(TASK DESCRIPTION):
Keep each line of the material that includes "authToken", and leave out the rest.
☆ ☆ ☆ ☆ ☆
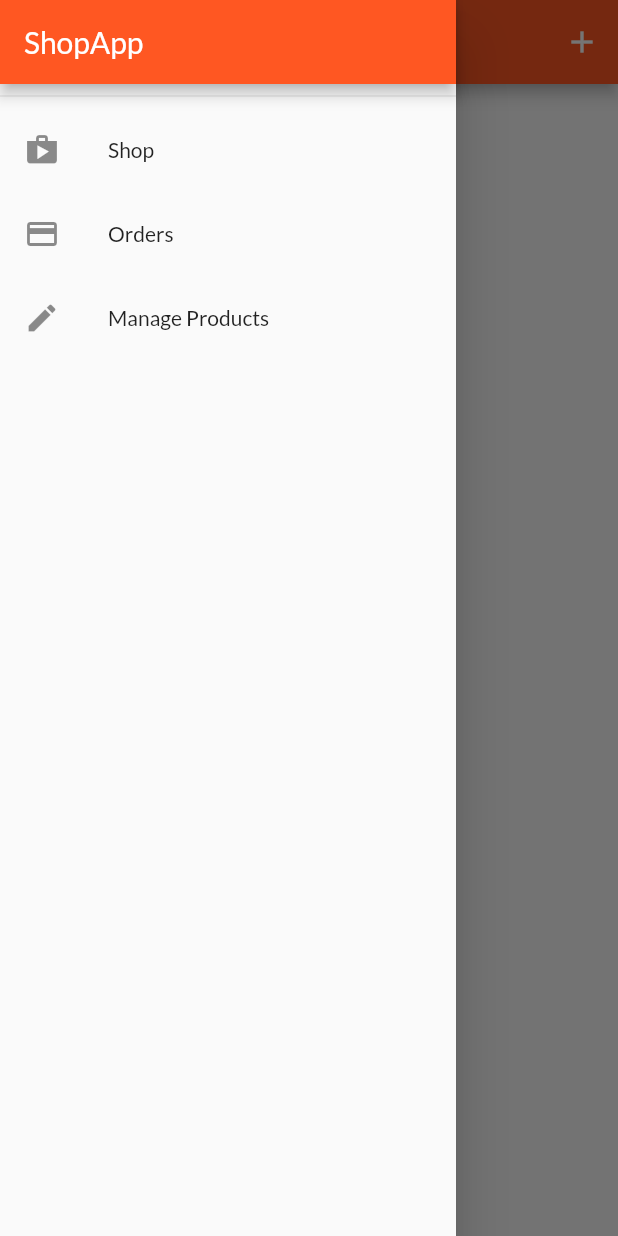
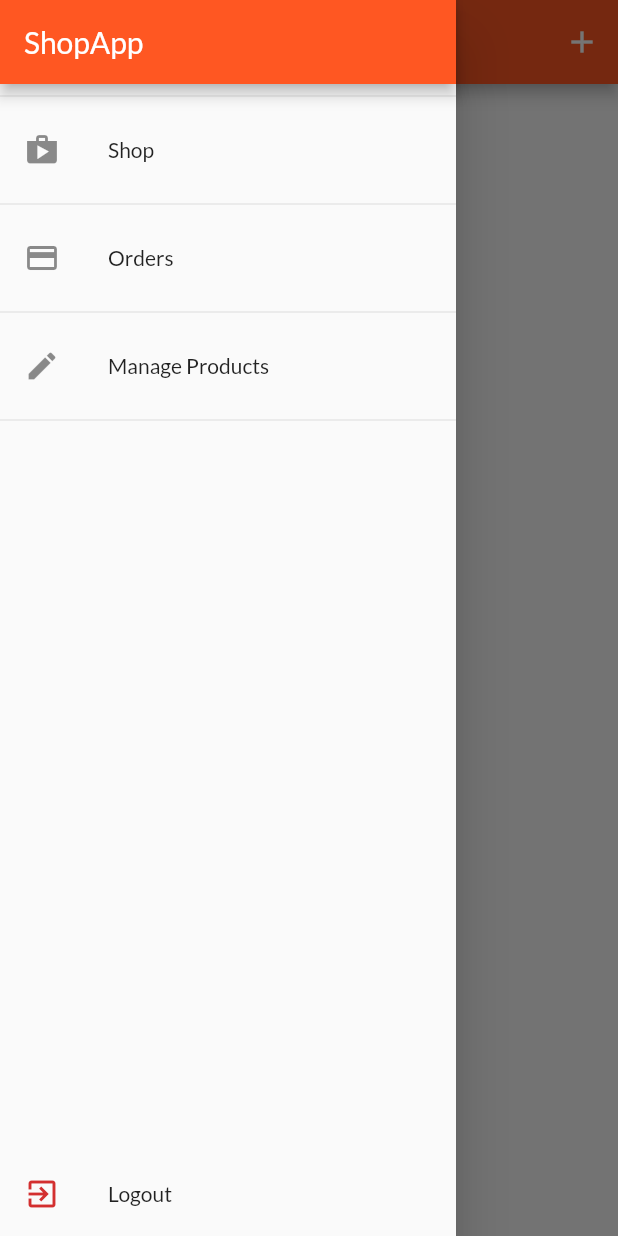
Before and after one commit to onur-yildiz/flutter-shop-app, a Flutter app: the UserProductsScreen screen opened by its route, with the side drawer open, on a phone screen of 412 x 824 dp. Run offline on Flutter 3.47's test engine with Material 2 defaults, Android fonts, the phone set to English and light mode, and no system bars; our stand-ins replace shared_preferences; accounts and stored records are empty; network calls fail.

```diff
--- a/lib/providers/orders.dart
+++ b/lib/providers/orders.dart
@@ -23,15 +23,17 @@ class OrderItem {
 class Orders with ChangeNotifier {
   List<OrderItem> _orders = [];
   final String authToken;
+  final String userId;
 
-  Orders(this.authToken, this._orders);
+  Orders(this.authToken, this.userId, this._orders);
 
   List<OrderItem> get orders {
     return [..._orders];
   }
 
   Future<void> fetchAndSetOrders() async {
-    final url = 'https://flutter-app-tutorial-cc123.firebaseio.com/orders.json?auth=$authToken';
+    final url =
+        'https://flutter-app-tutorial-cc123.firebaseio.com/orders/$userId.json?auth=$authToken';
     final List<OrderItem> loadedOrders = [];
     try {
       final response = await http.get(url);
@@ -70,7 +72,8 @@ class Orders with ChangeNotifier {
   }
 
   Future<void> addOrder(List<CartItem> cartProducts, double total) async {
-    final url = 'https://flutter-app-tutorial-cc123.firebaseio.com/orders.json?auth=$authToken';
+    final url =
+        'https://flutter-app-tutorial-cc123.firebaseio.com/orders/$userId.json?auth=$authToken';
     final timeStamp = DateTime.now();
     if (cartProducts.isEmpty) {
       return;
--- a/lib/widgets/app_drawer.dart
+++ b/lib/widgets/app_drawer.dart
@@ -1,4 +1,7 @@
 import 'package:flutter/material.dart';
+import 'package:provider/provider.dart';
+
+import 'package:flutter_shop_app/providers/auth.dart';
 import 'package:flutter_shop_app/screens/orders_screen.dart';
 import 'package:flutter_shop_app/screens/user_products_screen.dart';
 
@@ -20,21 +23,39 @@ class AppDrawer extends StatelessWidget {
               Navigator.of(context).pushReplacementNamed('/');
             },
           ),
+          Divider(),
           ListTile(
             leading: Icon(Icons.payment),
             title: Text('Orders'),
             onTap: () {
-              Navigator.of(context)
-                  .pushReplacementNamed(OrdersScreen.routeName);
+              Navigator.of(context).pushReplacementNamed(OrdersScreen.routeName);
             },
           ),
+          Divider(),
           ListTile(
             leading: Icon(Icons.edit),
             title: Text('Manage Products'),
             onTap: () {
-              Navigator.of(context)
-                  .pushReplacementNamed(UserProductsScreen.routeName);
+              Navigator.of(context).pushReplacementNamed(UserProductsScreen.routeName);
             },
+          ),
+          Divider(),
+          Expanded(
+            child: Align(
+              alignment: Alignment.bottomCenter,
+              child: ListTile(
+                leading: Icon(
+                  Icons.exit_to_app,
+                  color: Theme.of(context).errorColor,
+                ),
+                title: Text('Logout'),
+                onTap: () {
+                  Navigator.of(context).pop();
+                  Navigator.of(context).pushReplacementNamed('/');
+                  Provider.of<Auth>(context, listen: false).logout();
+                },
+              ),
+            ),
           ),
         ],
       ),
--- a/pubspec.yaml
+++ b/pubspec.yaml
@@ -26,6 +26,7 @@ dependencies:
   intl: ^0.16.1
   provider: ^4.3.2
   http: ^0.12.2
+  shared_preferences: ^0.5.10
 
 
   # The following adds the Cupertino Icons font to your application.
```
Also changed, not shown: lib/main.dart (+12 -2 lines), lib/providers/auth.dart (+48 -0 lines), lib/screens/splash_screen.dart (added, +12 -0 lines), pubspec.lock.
☆ ☆ ☆ ☆ ☆
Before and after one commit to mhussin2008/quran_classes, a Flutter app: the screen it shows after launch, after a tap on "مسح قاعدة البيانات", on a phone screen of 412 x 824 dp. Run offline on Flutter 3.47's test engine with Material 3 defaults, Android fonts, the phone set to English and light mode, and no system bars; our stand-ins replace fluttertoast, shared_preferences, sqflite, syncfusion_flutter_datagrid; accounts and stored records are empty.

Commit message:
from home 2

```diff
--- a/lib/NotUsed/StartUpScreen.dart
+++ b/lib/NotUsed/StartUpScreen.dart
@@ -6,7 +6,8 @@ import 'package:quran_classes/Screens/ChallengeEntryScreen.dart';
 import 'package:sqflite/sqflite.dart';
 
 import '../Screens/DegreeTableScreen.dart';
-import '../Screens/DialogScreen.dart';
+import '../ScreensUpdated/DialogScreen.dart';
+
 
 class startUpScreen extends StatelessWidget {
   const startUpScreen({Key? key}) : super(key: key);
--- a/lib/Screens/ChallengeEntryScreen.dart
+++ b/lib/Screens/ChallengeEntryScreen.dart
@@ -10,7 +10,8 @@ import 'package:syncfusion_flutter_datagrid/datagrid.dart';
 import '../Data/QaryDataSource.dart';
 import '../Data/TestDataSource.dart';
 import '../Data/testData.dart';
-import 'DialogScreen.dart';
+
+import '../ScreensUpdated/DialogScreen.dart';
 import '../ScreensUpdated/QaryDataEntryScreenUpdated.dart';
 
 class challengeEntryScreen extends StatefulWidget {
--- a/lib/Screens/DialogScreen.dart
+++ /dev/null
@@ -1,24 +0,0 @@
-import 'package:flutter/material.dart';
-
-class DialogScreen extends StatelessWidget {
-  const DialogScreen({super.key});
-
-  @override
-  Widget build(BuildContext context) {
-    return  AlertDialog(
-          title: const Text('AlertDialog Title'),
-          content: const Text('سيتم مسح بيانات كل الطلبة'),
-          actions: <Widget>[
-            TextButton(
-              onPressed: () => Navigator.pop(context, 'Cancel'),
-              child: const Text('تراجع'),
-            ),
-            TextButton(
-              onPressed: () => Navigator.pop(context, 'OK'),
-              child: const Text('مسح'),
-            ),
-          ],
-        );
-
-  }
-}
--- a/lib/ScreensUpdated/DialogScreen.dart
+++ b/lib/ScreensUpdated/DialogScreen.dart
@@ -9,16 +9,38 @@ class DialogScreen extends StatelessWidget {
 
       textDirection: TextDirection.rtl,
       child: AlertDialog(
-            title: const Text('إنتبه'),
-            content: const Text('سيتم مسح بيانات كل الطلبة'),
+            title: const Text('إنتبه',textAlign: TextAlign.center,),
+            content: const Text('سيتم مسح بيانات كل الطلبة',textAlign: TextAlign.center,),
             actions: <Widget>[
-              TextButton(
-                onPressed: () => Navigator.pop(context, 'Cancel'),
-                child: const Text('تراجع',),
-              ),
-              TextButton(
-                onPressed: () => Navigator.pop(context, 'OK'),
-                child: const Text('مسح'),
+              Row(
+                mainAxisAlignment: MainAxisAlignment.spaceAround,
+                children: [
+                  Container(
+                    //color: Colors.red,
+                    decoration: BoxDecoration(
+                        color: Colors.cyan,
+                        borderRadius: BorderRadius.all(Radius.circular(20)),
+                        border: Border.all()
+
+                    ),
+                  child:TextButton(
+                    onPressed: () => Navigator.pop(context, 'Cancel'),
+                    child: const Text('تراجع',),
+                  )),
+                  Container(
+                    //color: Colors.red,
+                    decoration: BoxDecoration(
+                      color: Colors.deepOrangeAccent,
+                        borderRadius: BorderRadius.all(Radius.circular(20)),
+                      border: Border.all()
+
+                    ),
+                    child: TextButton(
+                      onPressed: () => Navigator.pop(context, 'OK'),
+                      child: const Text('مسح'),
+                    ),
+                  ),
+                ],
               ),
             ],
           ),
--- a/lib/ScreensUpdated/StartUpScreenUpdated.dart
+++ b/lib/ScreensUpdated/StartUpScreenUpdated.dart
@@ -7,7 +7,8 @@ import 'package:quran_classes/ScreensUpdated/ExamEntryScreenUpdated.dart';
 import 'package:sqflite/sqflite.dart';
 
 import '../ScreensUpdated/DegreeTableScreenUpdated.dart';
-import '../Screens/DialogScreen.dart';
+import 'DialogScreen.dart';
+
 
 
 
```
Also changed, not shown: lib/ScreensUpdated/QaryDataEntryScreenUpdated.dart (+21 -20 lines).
☆ ☆ ☆ ☆ ☆
(RESULT OF THE EXERCISE):
   final String authToken;
-  Orders(this.authToken, this._orders);
+  Orders(this.authToken, this.userId, this._orders);
-    final url = 'https://flutter-app-tutorial-cc123.firebaseio.com/orders.json?auth=$authToken';
+        'https://flutter-app-tutorial-cc123.firebaseio.com/orders/$userId.json?auth=$authToken';
-    final url = 'https://flutter-app-tutorial-cc123.firebaseio.com/orders.json?auth=$authToken';
+        'https://flutter-app-tutorial-cc123.firebaseio.com/orders/$userId.json?auth=$authToken';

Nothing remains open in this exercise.